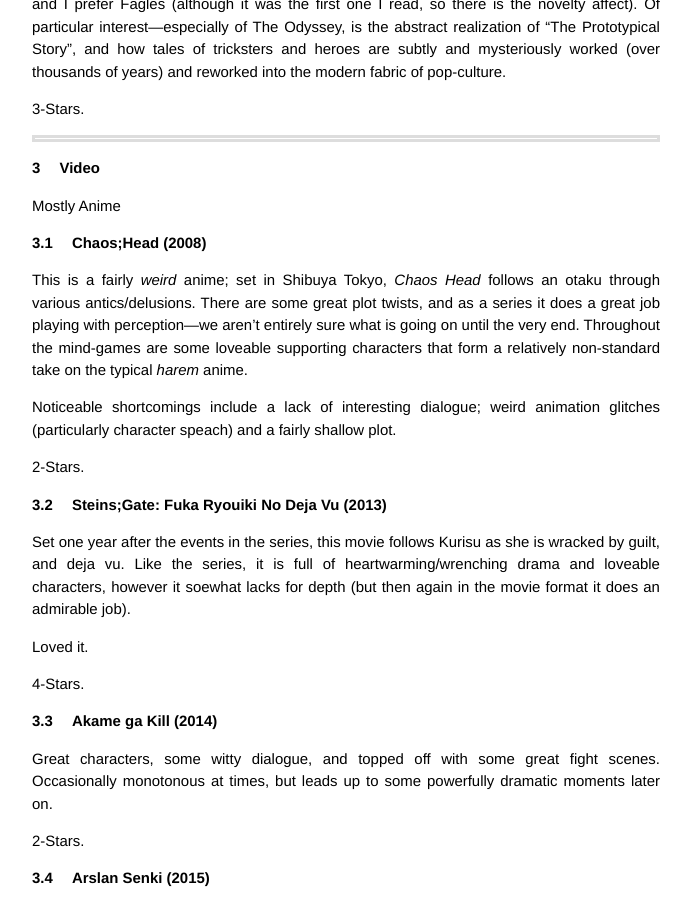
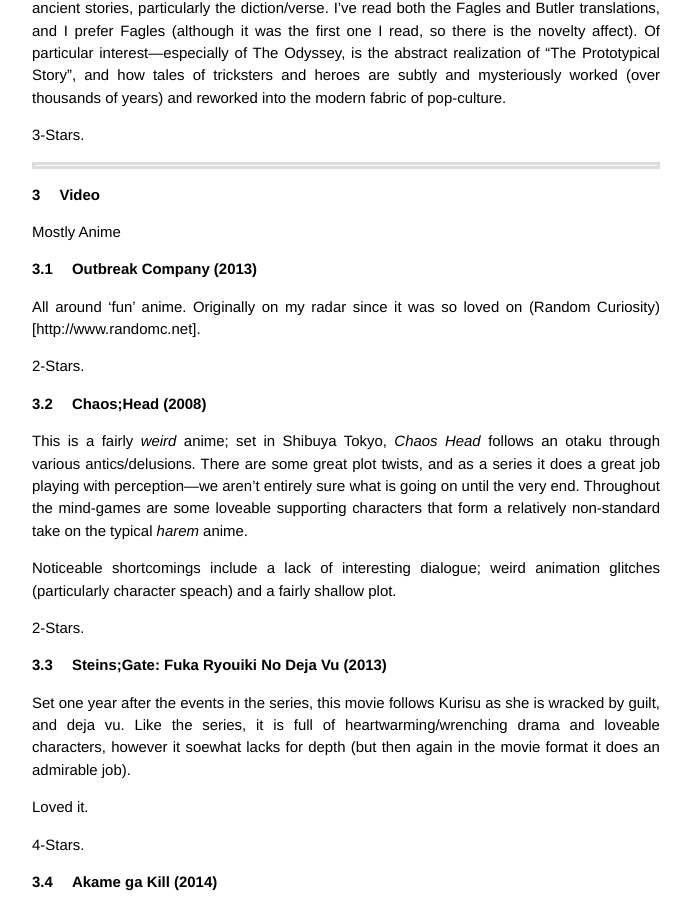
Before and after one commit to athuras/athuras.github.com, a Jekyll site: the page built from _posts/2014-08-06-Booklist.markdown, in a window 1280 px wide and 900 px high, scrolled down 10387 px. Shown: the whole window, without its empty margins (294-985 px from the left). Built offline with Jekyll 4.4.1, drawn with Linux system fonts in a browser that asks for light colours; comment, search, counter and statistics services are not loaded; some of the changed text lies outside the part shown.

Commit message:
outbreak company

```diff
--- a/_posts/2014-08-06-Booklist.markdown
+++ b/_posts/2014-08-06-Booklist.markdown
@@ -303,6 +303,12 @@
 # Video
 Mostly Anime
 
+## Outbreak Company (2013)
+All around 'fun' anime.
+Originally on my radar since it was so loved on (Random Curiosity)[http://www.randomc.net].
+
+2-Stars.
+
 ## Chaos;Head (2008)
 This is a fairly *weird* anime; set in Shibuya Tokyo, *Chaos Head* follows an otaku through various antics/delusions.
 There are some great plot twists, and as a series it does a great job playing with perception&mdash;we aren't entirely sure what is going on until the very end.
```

|---|

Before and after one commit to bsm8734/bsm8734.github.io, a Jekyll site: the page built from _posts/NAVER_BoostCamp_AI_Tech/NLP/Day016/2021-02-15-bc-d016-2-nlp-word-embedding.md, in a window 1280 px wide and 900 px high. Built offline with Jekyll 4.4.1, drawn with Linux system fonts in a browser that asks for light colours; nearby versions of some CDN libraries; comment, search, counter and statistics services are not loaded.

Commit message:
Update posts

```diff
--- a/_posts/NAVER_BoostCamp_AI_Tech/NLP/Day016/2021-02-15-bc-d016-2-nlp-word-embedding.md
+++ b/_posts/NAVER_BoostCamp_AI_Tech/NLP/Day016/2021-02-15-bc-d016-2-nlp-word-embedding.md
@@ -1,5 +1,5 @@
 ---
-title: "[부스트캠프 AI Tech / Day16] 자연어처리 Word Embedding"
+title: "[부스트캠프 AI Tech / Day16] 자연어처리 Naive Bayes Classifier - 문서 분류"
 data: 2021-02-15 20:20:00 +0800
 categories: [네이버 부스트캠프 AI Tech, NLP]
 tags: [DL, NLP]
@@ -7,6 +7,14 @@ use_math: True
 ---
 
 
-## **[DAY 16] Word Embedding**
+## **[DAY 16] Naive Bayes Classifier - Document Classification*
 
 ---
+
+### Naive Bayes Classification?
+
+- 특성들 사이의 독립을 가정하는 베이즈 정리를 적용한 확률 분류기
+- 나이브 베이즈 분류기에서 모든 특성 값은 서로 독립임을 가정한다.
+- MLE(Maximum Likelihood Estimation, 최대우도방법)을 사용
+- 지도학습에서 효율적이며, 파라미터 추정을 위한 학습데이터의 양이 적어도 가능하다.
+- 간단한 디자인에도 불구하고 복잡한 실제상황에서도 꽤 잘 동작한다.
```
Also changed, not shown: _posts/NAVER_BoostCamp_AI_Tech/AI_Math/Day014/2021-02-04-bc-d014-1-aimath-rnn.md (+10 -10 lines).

|---|

#### Task requirements:
Throughout the material above, count each line holding "drawn" and answer with the total alone.

#### Answer area:
2